We knew she would not make it to school the following day and assumed she’d be too wiped out to join us for Sheva Brachot in the evening.
Wrong! She tagged along for a second night on the town, beaming through the meal and inserting herself right between the newlyweds at the main table. The same Shaina who often plonks herself down in the middle of the street because she’s too tired to walk morphed into the Energizer Bunny for the wedding week. We were knackered, but she perked up with each “Od Yishama”.
We all could have done with some downtime after the week of celebration. Instead, we hurtled headlong into the year’s busiest Jewish season. For a month, we hosted meals and conducted Shul services, events and outreach activities. It was nonstop, wonderful and utterly exhausting.
For the first time in my rabbinic career, I had to drag myself to the traditional dancing with the Torahs on Simchat Torah evening. I wasn’t sure where I’d find the energy to wind up our community for the festivities. Shaina, by contrast, bounded into Shul to dance and twirl till she dropped. Watching her antics helped jump-start me.
When I returned home after midnight, I reflected on Shaina’s atypical energy bursts. On average, she needs at least one nap to get through the day. A simple game whacks her. But when there’s simcha around, she transforms into a powerhouse of smiles and dance moves.
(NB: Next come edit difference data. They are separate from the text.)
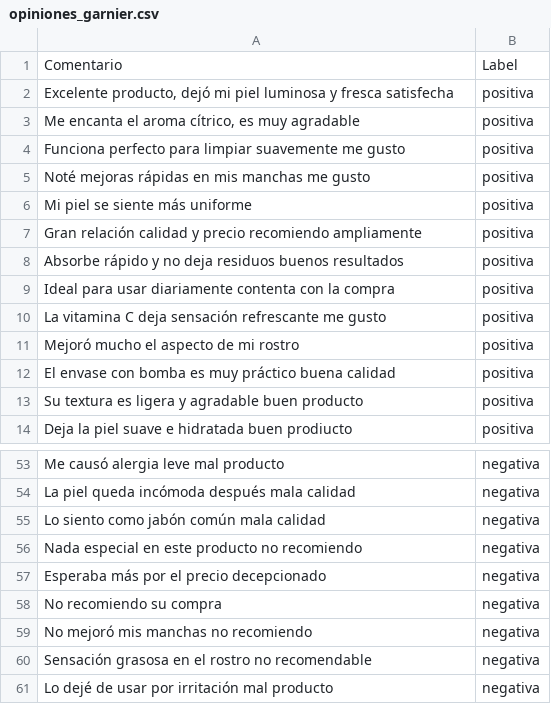
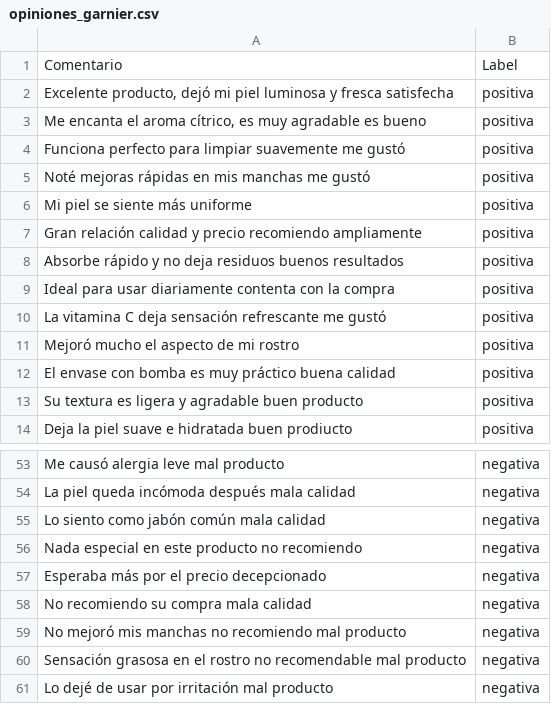
Before and after one commit to zyntonyson/bootcamp_ds_da, a CSV file: 16-ds-analisis-textos/opiniones_garnier.csv, drawn as a sheet; only a part is shown, gaps mark what is left out; the diff covers the shown part only.

```diff
--- a/16-ds-analisis-textos/opiniones_garnier.csv
+++ b/16-ds-analisis-textos/opiniones_garnier.csv
@@ -2,5 +2,5 @@ Comentario,Label
 "Excelente producto, dejó mi piel luminosa y fresca satisfecha",positiva
-"Me encanta el aroma cítrico, es muy agradable",positiva
-Funciona perfecto para limpiar suavemente me gusto,positiva
-Noté mejoras rápidas en mis manchas  me gusto,positiva
+"Me encanta el aroma cítrico, es muy agradable es bueno",positiva
+Funciona perfecto para limpiar suavemente me gustó,positiva
+Noté mejoras rápidas en mis manchas  me gustó,positiva
 Mi piel se siente más uniforme,positiva
@@ -9,3 +9,3 @@ Absorbe rápido y no deja residuos buenos resultados,positiva
 Ideal para usar diariamente contenta con la compra,positiva
-La vitamina C deja sensación refrescante  me gusto,positiva
+La vitamina C deja sensación refrescante  me gustó,positiva
 Mejoró mucho el aspecto de mi rostro,positiva
@@ -57,5 +57,5 @@ Nada especial en este producto no recomiendo,negativa
 Esperaba más por el precio decepcionado,negativa
-No recomiendo su compra,negativa
-No mejoró mis manchas no recomiendo,negativa
-Sensación grasosa en el rostro no recomendable,negativa
+No recomiendo su compra mala calidad,negativa
+No mejoró mis manchas no recomiendo mal producto,negativa
+Sensación grasosa en el rostro no recomendable mal producto,negativa
 Lo dejé de usar por irritación mal producto,negativa
```
Also changed, not shown: 18 edited cells elsewhere in this file.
Our lives centre on work, responsibilities and achievements. We find celebrations tiring. Shaina has the right idea: Normal life is sometimes exhausting, but make sure to explode into life when there’s an opportunity for joy.